I've been crazy busy lately. This is the exciting time of the record making when I start to shift from the music to ALL the other art that needs to happen as well. If you've been following my sneak peeks on Facebook or Instagram, then you might have noticed that I did a photo shoot and I'm starting to create some video stuff too. I'm also working with a great graphic designer on a few exciting bits, but more about all of the visual work later, because there is still so much music stuff to be completed.
We are still finalising the mixes but I'm working hard on getting the first single completed because I want to get it OUT THERE, and I want you to HEAR IT!
I decided on the track that is going to be the first single and I put it on fast track. The mix is completed and I've started the hunt for the perfect person to master this album. I visited Freehouse Studios here in Bristol for the first mastering session just for this track. I've also approached a few others, including my old friend Doc Moody (picture a bit further down). It'll be interesting to see how different people work the track. We will be picking the final person to do the full album later on, but right now I want the first single done and dusted.

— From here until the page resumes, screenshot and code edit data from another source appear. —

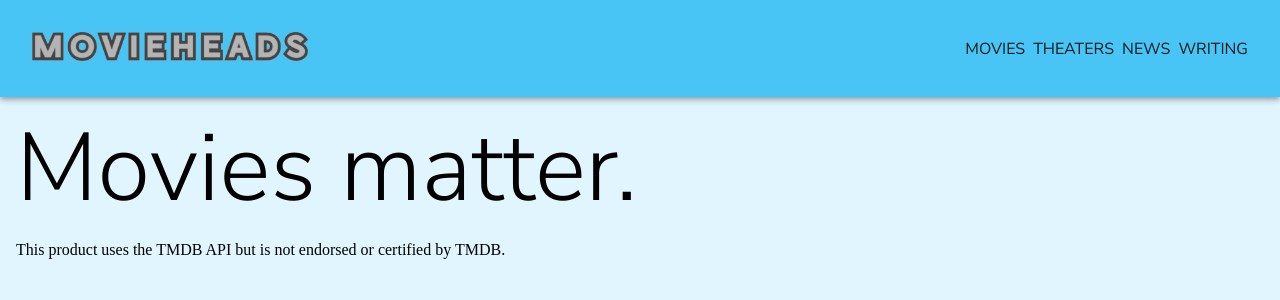
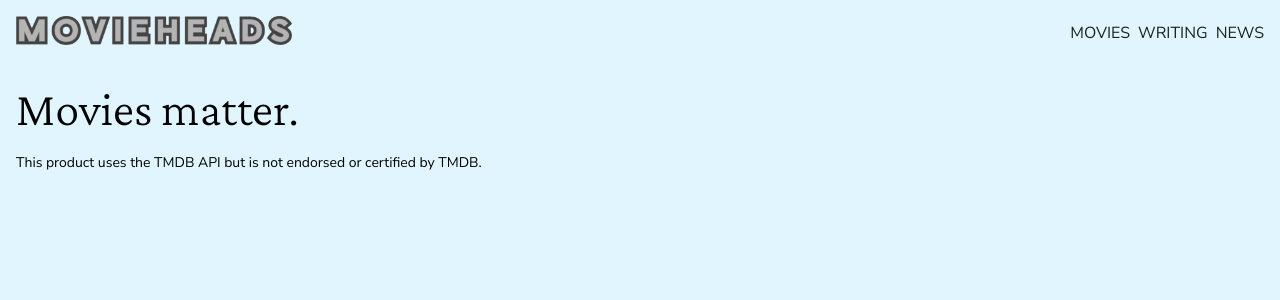
Before and after one commit to eli-boninger/movieheads, a Next.js app: page / in a window 1280 px wide. Shown: the top 300 px of the page. Built offline with nearby package versions, Linux system fonts and the light colour scheme; what @mui/material-nextjs would draw is missing.

Commit message:
Add suspense for movie fetch

```diff
--- a/app/layout.tsx
+++ b/app/layout.tsx
@@ -6,7 +6,8 @@ import { Providers } from "./providers";
 import { AppRouterCacheProvider } from '@mui/material-nextjs/v15-appRouter';
 import { ThemeProvider } from "@mui/material/styles";
 import theme from "./ui/theme";
-import { nunitoSans } from "./ui/fonts";
+import { crimsonPro, nunitoSans } from "./ui/fonts";
+import { Box } from "@mui/material";
 
 
 
@@ -26,21 +27,24 @@ export default function RootLayout({
 
     <html lang="en">
       <body
-        className={`${nunitoSans.variable}`}
+        className={`${crimsonPro.variable} ${nunitoSans.variable} `}
         style={{ margin: 0, backgroundColor: '#e0f5fe' }}
       >
         <AppRouterCacheProvider>
 
           <ThemeProvider theme={theme}>
             <NavBar />
-            <main style={{ padding: '1rem 0 0 1rem' }}>
-              <Providers>
-                {children}
-              </Providers>
-            </main>
+            <Box sx={{ display: 'flex', flexDirection: "column", justifyContent: 'space-between' }}>
+              <main style={{ padding: '1rem 0 0 1rem' }}>
+                <Providers>
+                  {children}
+                </Providers>
+              </main>
+
+              <Footer />
+            </Box>
           </ThemeProvider>
 
-          <Footer />
         </AppRouterCacheProvider>
 
 
--- a/app/page.tsx
+++ b/app/page.tsx
@@ -4,7 +4,7 @@ import { crimsonPro } from "./ui/fonts";
 export default function Home() {
   return (
     <Box sx={{ display: 'flex', flexDirection: 'column', justifyContent: 'center' }}>
-      <Typography variant="h1" className={`${crimsonPro.variable}`}>Movies matter.</Typography>
+      <Typography variant="h1">Movies matter.</Typography>
     </Box>
 
   );
--- a/app/ui/fonts.ts
+++ b/app/ui/fonts.ts
@@ -1,4 +1,4 @@
 import { Nunito_Sans, Crimson_Pro } from "next/font/google";
 
 export const nunitoSans = Nunito_Sans({ subsets: ['latin'], variable: '--font-nunito-sans', display: 'swap' });
-export const crimsonPro = Crimson_Pro({ subsets: ['latin'], variable: '--font-crimson-pro' });
+export const crimsonPro = Crimson_Pro({ subsets: ['latin'], variable: '--font-crimson-pro', display: 'swap' });
--- a/app/ui/footer.tsx
+++ b/app/ui/footer.tsx
@@ -1,7 +1,7 @@
-import { Box } from "@mui/material";
+import { Box, Typography } from "@mui/material";
 
 const Footer = () =>
-    <Box sx={{ m: '1rem 0 0 1rem' }}>This product uses the TMDB API but is not endorsed or certified by TMDB.</Box>
+    <Box sx={{ m: '1rem 0 0 1rem' }}><Typography variant="body2">This product uses the TMDB API but is not endorsed or certified by TMDB.</Typography></Box>
 
 
 export default Footer;
--- /dev/null
+++ b/app/ui/nav-link.tsx
@@ -0,0 +1,14 @@
+import Link, { LinkProps } from "next/link";
+import { Link as MuiLink } from "@mui/material";
+
+interface Props extends LinkProps {
+    children: React.ReactNode
+}
+
+const NavLink = (props: Props) => {
+    const { children, ...nextLinkProps } = props;
+    return <Link passHref legacyBehavior {...nextLinkProps}>
+        <MuiLink underline="hover" variant="body1" color="primary.contrastText" sx={{ textTransform: 'uppercase' }}>{children}</MuiLink>
+    </Link>
+}
+export default NavLink;
--- a/app/ui/navbar.tsx
+++ b/app/ui/navbar.tsx
@@ -2,9 +2,9 @@
 import Link from "next/link";
 import Image from "next/image";
 import { AppBar, Box, IconButton, Menu, MenuItem, styled, Link as MuiLink } from "@mui/material";
-import { keyframes } from '@emotion/react'
 import MenuIcon from '@mui/icons-material/Menu';
-import { SetStateAction, useState } from "react";
+import { useState } from "react";
+import NavLink from "./nav-link";
 
 const StyledAppBar = styled(AppBar)(({ theme }) => `
     @keyframes background-to-white {
@@ -27,6 +27,7 @@ const StyledAppBar = styled(AppBar)(({ theme }) => `
     animation-timeline: scroll(block nearest);
 `)
 
+const pages = [{ title: "Movies", path: "/movies" }, { title: 'Writing', path: '/writing' }, { title: "News", path: '/news' }]
 
 const NavBar = () => {
     const [anchorEl, setAnchorEl] = useState<HTMLButtonElement | null>(null);
@@ -40,7 +41,7 @@ const NavBar = () => {
     };
 
     return (
-        <StyledAppBar id="navbar" position="sticky" sx={{ top: 0, p: 4, display: 'flex', flexDirection: 'row', alignItems: 'center', gap: 8, justifyContent: { sm: 'space-between', md: 'justify-start' } }}>
+        <StyledAppBar id="navbar" position="sticky" sx={{ top: 0, p: 2, display: 'flex', flexDirection: 'row', boxShadow: 'none', backgroundColor: "primary.light", alignItems: 'center', gap: 8, justifyContent: { sm: 'space-between', md: 'justify-start' } }}>
             <Link href="/" style={{ marginRight: '20px' }}>
                 <Image
                     src="/movieheads.png"
@@ -75,28 +76,14 @@ const NavBar = () => {
                 open={Boolean(anchorEl)}
                 onClose={handleClose}
             >
-                <MenuItem>Movies</MenuItem>
-                <MenuItem>Theaters</MenuItem>
-                <MenuItem>News</MenuItem>
-                <MenuItem>Writing</MenuItem>
+                {pages.map(p => <Link style={{ textDecoration: 'none', color: 'inherit' }} onClick={handleClose} href={p.path} key={p.title}><MenuItem>{p.title}</MenuItem></Link>)}
             </Menu>
 
             <Box sx={{ display: { sm: 'none', md: 'flex', gap: 8 } }}>
-                <Link href="/movies" passHref legacyBehavior>
-                    <MuiLink underline="hover" variant="body1" color="primary.contrastText">MOVIES</MuiLink>
-                </Link>
-                <Link href="/movies" passHref legacyBehavior>
-                    <MuiLink underline="hover" variant="body1" color="primary.contrastText">THEATERS</MuiLink>
-                </Link>
-                <Link href="/movies" passHref legacyBehavior>
-                    <MuiLink underline="hover" variant="body1" color="primary.contrastText">NEWS</MuiLink>
-                </Link>
-                <Link href="/movies" passHref legacyBehavior>
-                    <MuiLink underline="hover" variant="body1" color="primary.contrastText">WRITING</MuiLink>
-                </Link>
+                {pages.map(p => <NavLink href={p.path} key={p.title}>{p.title}</NavLink>)}
             </Box>
 
-        </StyledAppBar>
+        </StyledAppBar >
     )
 }
 
--- a/app/ui/theme.ts
+++ b/app/ui/theme.ts
@@ -4,6 +4,10 @@ import { createTheme } from '@mui/material/styles';
 const theme = createTheme({
     typography: {
         fontFamily: 'var(--font-nunito-sans)',
+        h1: {
+            fontSize: '3rem',
+            fontFamily: 'var(--font-crimson-pro)'
+        }
     },
     palette: {
         primary: {
```
Also changed, not shown: app/_lib/models/apiResponse.ts (added, +7 -0 lines), app/movies/movie-list.tsx (added, +11 -0 lines), app/movies/page.tsx (+9 -18 lines), app/_lib/models/movies.ts (renamed from app/lib/movies.ts).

Mastering is an interesting phase. I presume that you probably don't know what it is or why it's needed, so let me try to explain. To put it in really simple terms, mastering is the final touch and its aim is to make sure that the track sounds as good as possible in as many possible listening environments as possible. Mastering can also be geared towards a specific listening experience, for example, if you want to make sure it sounds really good at clubs vs at home or on CD vs Vinyl. You then may need to do different mastering versions for these different purposes.
When we mix a track, we have all the different sounds on separate tracks and work on them individually to balance it all out. Mastering is done on the final mix-down. That means the mix is completed, and mastering is done on a single sound file. Mastering is all about the different frequencies so for example in mastering we want to make sure that the bass is booming, whilst not overpowering the vocals, and that the top range is still bright. Here' you can see Sam working his magic on the track.

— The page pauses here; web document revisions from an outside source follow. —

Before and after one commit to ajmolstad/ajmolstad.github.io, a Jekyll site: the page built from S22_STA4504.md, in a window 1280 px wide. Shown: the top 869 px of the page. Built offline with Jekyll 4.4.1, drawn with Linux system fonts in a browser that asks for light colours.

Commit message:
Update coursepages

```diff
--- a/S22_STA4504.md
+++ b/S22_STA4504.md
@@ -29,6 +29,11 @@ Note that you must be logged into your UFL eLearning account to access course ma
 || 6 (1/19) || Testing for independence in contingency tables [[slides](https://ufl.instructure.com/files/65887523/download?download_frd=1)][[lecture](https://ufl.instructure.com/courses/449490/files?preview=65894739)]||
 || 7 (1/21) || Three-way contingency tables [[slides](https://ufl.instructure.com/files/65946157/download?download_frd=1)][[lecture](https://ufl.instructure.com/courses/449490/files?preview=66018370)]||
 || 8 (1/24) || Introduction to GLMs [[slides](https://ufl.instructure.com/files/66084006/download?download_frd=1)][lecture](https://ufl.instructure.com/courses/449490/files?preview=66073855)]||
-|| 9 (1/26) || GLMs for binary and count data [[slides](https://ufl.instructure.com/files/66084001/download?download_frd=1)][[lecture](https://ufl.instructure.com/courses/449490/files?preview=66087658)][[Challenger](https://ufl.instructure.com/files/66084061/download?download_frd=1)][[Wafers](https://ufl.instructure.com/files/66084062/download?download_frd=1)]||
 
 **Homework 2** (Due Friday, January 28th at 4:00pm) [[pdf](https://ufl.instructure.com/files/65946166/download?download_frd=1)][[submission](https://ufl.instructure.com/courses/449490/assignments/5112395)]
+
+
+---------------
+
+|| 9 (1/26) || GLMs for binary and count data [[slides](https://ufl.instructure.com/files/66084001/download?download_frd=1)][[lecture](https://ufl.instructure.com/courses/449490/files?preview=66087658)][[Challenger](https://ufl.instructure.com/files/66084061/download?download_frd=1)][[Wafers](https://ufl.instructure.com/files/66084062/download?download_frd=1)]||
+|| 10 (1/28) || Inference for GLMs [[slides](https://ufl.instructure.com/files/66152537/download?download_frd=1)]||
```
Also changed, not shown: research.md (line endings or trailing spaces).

It's absolutely amazing and totally baffling how different the mix sounds in different devices, so mastering helps to even these variations out. It also helps the song to sound good, even if you were listening to it on crappy computer speakers or cheap headphones.
Finally, the album mastering ensures that all the tracks are on around the same levels so that some tracks are not louder than others. This is really important, of course, because sometimes there are huge variations between tracks.
Ok, I'm not going to geek any further on the art of mastering. There's a lot to it, and it's definitely an art form of its own. My work right now is to find the person whose mastering works best for my music.
So here's a sneaky peeky from my session at Freehouse Studios. I'm still in two minds about what to call the track, but I will need to make up my mind soon. Haha!
I hope you like it!
Sending my love from the mastering suite frequencies,